» Problem
Type out the data below in its entirety, exactly as given.

____

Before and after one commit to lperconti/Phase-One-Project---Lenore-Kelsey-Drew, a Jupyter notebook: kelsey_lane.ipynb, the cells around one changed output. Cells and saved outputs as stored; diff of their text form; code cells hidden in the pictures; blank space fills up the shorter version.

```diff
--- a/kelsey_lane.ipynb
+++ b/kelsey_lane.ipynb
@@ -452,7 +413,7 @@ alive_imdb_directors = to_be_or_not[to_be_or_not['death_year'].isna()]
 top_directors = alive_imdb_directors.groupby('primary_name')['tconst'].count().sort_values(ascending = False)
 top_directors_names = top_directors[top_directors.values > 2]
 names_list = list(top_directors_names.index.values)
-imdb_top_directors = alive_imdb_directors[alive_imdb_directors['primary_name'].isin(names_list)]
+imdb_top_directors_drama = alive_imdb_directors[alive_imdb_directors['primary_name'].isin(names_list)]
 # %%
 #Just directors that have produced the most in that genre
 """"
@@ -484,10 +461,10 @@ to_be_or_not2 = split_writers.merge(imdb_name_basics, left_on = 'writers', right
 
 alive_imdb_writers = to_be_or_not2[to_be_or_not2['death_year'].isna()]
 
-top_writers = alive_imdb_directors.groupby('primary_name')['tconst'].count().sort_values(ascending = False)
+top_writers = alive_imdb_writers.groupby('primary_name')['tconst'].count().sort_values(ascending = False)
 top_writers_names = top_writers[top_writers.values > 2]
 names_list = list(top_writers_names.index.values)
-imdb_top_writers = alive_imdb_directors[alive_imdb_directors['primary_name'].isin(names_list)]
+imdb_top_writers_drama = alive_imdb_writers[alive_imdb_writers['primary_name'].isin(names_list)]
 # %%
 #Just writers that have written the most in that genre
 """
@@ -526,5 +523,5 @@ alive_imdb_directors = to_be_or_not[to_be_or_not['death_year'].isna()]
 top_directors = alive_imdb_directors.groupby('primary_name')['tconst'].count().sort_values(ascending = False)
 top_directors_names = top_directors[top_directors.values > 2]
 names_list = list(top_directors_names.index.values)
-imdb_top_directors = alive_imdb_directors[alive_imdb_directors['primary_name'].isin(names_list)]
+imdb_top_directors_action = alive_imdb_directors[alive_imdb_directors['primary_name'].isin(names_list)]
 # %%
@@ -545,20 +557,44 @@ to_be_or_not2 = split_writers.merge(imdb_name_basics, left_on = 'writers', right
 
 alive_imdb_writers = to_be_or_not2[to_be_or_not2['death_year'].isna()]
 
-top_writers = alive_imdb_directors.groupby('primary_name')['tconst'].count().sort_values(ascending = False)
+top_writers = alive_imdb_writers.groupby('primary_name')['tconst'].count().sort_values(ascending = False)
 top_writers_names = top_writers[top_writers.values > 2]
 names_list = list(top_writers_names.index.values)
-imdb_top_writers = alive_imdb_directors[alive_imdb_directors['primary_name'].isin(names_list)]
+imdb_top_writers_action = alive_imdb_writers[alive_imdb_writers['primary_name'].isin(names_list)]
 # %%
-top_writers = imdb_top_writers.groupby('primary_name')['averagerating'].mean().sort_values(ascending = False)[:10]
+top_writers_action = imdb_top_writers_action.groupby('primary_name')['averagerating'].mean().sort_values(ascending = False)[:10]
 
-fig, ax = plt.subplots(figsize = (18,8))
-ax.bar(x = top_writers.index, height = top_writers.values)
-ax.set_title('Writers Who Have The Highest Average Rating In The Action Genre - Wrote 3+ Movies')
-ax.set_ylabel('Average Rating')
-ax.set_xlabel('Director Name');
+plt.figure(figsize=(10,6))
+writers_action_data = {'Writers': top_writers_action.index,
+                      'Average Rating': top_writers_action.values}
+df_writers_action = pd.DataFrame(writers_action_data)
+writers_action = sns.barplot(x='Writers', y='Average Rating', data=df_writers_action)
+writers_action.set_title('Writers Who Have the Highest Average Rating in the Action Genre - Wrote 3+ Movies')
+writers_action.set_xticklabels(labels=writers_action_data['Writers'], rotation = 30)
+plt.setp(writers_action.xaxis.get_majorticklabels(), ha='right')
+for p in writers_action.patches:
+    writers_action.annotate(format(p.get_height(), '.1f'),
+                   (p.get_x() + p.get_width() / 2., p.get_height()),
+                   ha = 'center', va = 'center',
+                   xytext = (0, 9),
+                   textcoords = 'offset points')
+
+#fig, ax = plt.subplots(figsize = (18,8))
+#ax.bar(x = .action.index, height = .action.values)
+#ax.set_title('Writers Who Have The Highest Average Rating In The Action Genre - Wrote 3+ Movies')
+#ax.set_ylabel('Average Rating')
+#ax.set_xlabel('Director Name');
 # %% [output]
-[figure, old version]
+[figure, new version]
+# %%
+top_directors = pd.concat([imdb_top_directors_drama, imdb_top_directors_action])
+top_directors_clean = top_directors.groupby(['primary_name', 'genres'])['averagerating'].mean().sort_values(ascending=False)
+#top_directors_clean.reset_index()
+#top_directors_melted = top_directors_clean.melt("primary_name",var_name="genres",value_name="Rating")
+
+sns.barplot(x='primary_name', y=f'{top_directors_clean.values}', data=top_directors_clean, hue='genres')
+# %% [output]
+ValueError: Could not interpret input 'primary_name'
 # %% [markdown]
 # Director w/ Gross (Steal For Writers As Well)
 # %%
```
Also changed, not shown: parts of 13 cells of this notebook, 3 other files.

____

» Solution to this exercise
Before and after one commit to lperconti/Phase-One-Project---Lenore-Kelsey-Drew, a Jupyter notebook: kelsey_lane.ipynb, the cells around one changed output. Cells and saved outputs as stored; diff of their text form; code cells hidden in the pictures; blank space fills up the shorter version.

```diff
--- a/kelsey_lane.ipynb
+++ b/kelsey_lane.ipynb
@@ -452,7 +413,7 @@ alive_imdb_directors = to_be_or_not[to_be_or_not['death_year'].isna()]
 top_directors = alive_imdb_directors.groupby('primary_name')['tconst'].count().sort_values(ascending = False)
 top_directors_names = top_directors[top_directors.values > 2]
 names_list = list(top_directors_names.index.values)
-imdb_top_directors = alive_imdb_directors[alive_imdb_directors['primary_name'].isin(names_list)]
+imdb_top_directors_drama = alive_imdb_directors[alive_imdb_directors['primary_name'].isin(names_list)]
 # %%
 #Just directors that have produced the most in that genre
 """"
@@ -484,10 +461,10 @@ to_be_or_not2 = split_writers.merge(imdb_name_basics, left_on = 'writers', right
 
 alive_imdb_writers = to_be_or_not2[to_be_or_not2['death_year'].isna()]
 
-top_writers = alive_imdb_directors.groupby('primary_name')['tconst'].count().sort_values(ascending = False)
+top_writers = alive_imdb_writers.groupby('primary_name')['tconst'].count().sort_values(ascending = False)
 top_writers_names = top_writers[top_writers.values > 2]
 names_list = list(top_writers_names.index.values)
-imdb_top_writers = alive_imdb_directors[alive_imdb_directors['primary_name'].isin(names_list)]
+imdb_top_writers_drama = alive_imdb_writers[alive_imdb_writers['primary_name'].isin(names_list)]
 # %%
 #Just writers that have written the most in that genre
 """
@@ -526,5 +523,5 @@ alive_imdb_directors = to_be_or_not[to_be_or_not['death_year'].isna()]
 top_directors = alive_imdb_directors.groupby('primary_name')['tconst'].count().sort_values(ascending = False)
 top_directors_names = top_directors[top_directors.values > 2]
 names_list = list(top_directors_names.index.values)
-imdb_top_directors = alive_imdb_directors[alive_imdb_directors['primary_name'].isin(names_list)]
+imdb_top_directors_action = alive_imdb_directors[alive_imdb_directors['primary_name'].isin(names_list)]
 # %%
@@ -545,20 +557,44 @@ to_be_or_not2 = split_writers.merge(imdb_name_basics, left_on = 'writers', right
 
 alive_imdb_writers = to_be_or_not2[to_be_or_not2['death_year'].isna()]
 
-top_writers = alive_imdb_directors.groupby('primary_name')['tconst'].count().sort_values(ascending = False)
+top_writers = alive_imdb_writers.groupby('primary_name')['tconst'].count().sort_values(ascending = False)
 top_writers_names = top_writers[top_writers.values > 2]
 names_list = list(top_writers_names.index.values)
-imdb_top_writers = alive_imdb_directors[alive_imdb_directors['primary_name'].isin(names_list)]
+imdb_top_writers_action = alive_imdb_writers[alive_imdb_writers['primary_name'].isin(names_list)]
 # %%
-top_writers = imdb_top_writers.groupby('primary_name')['averagerating'].mean().sort_values(ascending = False)[:10]
+top_writers_action = imdb_top_writers_action.groupby('primary_name')['averagerating'].mean().sort_values(ascending = False)[:10]
 
-fig, ax = plt.subplots(figsize = (18,8))
-ax.bar(x = top_writers.index, height = top_writers.values)
-ax.set_title('Writers Who Have The Highest Average Rating In The Action Genre - Wrote 3+ Movies')
-ax.set_ylabel('Average Rating')
-ax.set_xlabel('Director Name');
+plt.figure(figsize=(10,6))
+writers_action_data = {'Writers': top_writers_action.index,
+                      'Average Rating': top_writers_action.values}
+df_writers_action = pd.DataFrame(writers_action_data)
+writers_action = sns.barplot(x='Writers', y='Average Rating', data=df_writers_action)
+writers_action.set_title('Writers Who Have the Highest Average Rating in the Action Genre - Wrote 3+ Movies')
+writers_action.set_xticklabels(labels=writers_action_data['Writers'], rotation = 30)
+plt.setp(writers_action.xaxis.get_majorticklabels(), ha='right')
+for p in writers_action.patches:
+    writers_action.annotate(format(p.get_height(), '.1f'),
+                   (p.get_x() + p.get_width() / 2., p.get_height()),
+                   ha = 'center', va = 'center',
+                   xytext = (0, 9),
+                   textcoords = 'offset points')
+
+#fig, ax = plt.subplots(figsize = (18,8))
+#ax.bar(x = .action.index, height = .action.values)
+#ax.set_title('Writers Who Have The Highest Average Rating In The Action Genre - Wrote 3+ Movies')
+#ax.set_ylabel('Average Rating')
+#ax.set_xlabel('Director Name');
 # %% [output]
-[figure, old version]
+[figure, new version]
+# %%
+top_directors = pd.concat([imdb_top_directors_drama, imdb_top_directors_action])
+top_directors_clean = top_directors.groupby(['primary_name', 'genres'])['averagerating'].mean().sort_values(ascending=False)
+#top_directors_clean.reset_index()
+#top_directors_melted = top_directors_clean.melt("primary_name",var_name="genres",value_name="Rating")
+
+sns.barplot(x='primary_name', y=f'{top_directors_clean.values}', data=top_directors_clean, hue='genres')
+# %% [output]
+ValueError: Could not interpret input 'primary_name'
 # %% [markdown]
 # Director w/ Gross (Steal For Writers As Well)
 # %%
```
Also changed, not shown: parts of 13 cells of this notebook, 3 other files.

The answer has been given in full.